About this exercise:
Lines below that hold the word "edge" must be copied in full.

Data for the task:
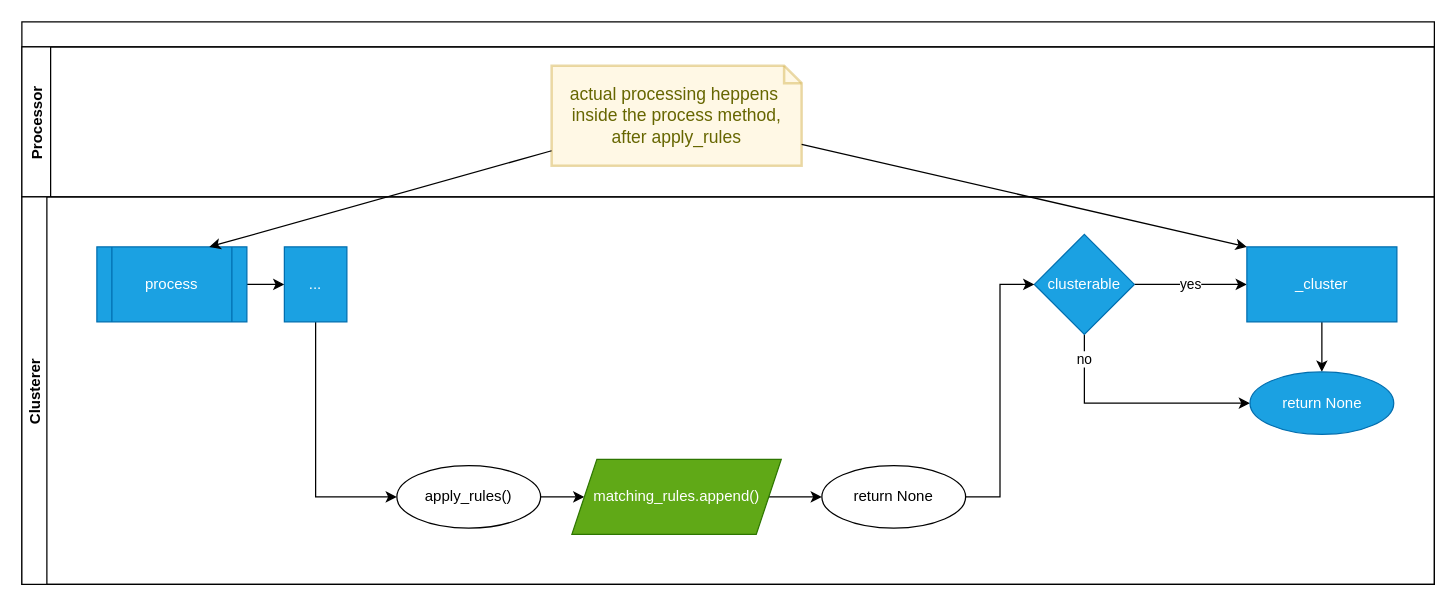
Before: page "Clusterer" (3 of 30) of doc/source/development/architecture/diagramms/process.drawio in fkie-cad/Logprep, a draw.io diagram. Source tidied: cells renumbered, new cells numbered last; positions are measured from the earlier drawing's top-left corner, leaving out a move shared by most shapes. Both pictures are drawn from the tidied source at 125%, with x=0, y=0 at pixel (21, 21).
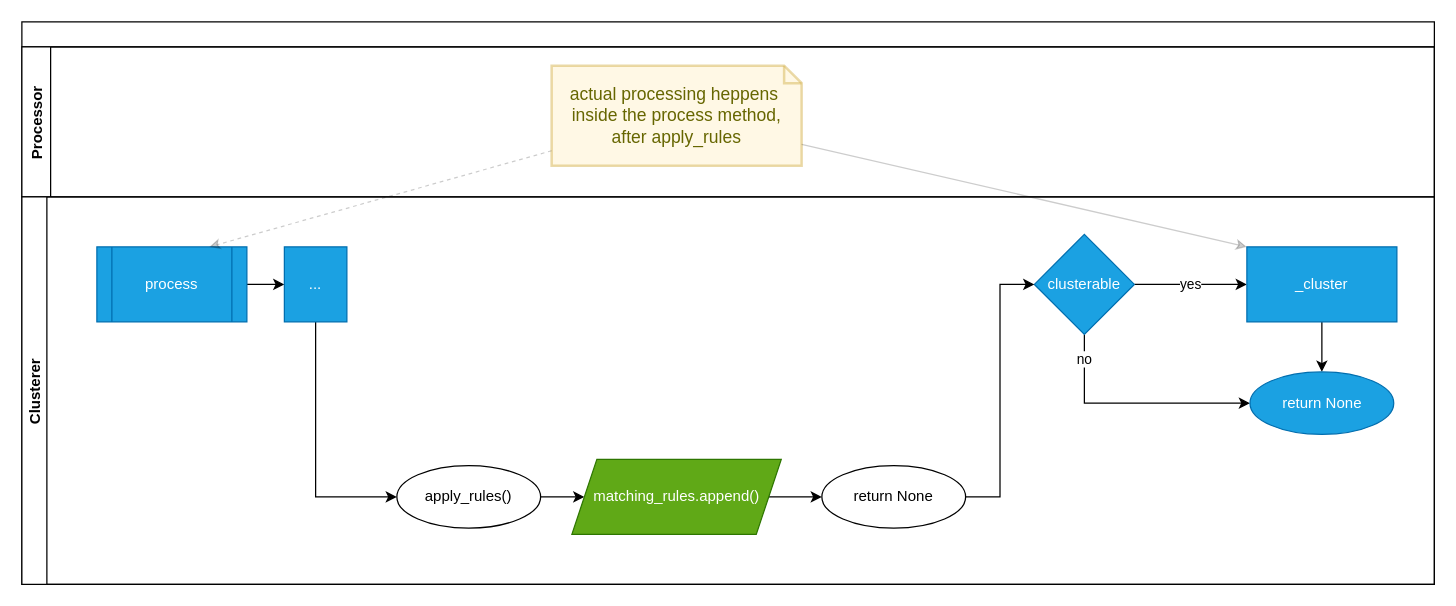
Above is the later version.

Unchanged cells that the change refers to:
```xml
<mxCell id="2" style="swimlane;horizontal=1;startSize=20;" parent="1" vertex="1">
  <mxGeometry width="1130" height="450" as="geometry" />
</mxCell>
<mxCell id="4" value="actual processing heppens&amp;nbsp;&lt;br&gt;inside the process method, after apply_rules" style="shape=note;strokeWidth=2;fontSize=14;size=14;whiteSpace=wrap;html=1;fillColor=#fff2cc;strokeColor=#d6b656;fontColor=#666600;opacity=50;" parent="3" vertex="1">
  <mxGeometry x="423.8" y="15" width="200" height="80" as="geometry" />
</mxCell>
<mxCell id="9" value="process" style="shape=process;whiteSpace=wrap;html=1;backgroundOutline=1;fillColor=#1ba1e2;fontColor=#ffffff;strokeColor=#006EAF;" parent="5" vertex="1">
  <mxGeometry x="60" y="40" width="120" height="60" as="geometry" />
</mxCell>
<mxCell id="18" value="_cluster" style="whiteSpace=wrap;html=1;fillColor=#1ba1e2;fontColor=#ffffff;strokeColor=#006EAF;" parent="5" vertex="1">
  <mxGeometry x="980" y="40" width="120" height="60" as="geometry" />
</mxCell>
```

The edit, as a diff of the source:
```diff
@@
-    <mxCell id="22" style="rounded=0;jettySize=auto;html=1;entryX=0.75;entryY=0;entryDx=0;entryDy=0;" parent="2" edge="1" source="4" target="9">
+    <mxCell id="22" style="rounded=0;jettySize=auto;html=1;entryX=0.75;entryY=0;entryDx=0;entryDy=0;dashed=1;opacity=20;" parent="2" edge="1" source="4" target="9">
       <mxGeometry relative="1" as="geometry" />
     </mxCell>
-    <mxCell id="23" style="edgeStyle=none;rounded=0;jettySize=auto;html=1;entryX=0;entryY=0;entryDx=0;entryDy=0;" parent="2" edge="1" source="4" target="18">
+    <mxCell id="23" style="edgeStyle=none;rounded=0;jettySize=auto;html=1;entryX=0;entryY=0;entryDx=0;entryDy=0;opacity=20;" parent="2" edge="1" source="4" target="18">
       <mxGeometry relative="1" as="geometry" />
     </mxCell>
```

Response to the exercise:
-    <mxCell id="22" style="rounded=0;jettySize=auto;html=1;entryX=0.75;entryY=0;entryDx=0;entryDy=0;" parent="2" edge="1" source="4" target="9">
+    <mxCell id="22" style="rounded=0;jettySize=auto;html=1;entryX=0.75;entryY=0;entryDx=0;entryDy=0;dashed=1;opacity=20;" parent="2" edge="1" source="4" target="9">
-    <mxCell id="23" style="edgeStyle=none;rounded=0;jettySize=auto;html=1;entryX=0;entryY=0;entryDx=0;entryDy=0;" parent="2" edge="1" source="4" target="18">
+    <mxCell id="23" style="edgeStyle=none;rounded=0;jettySize=auto;html=1;entryX=0;entryY=0;entryDx=0;entryDy=0;opacity=20;" parent="2" edge="1" source="4" target="18">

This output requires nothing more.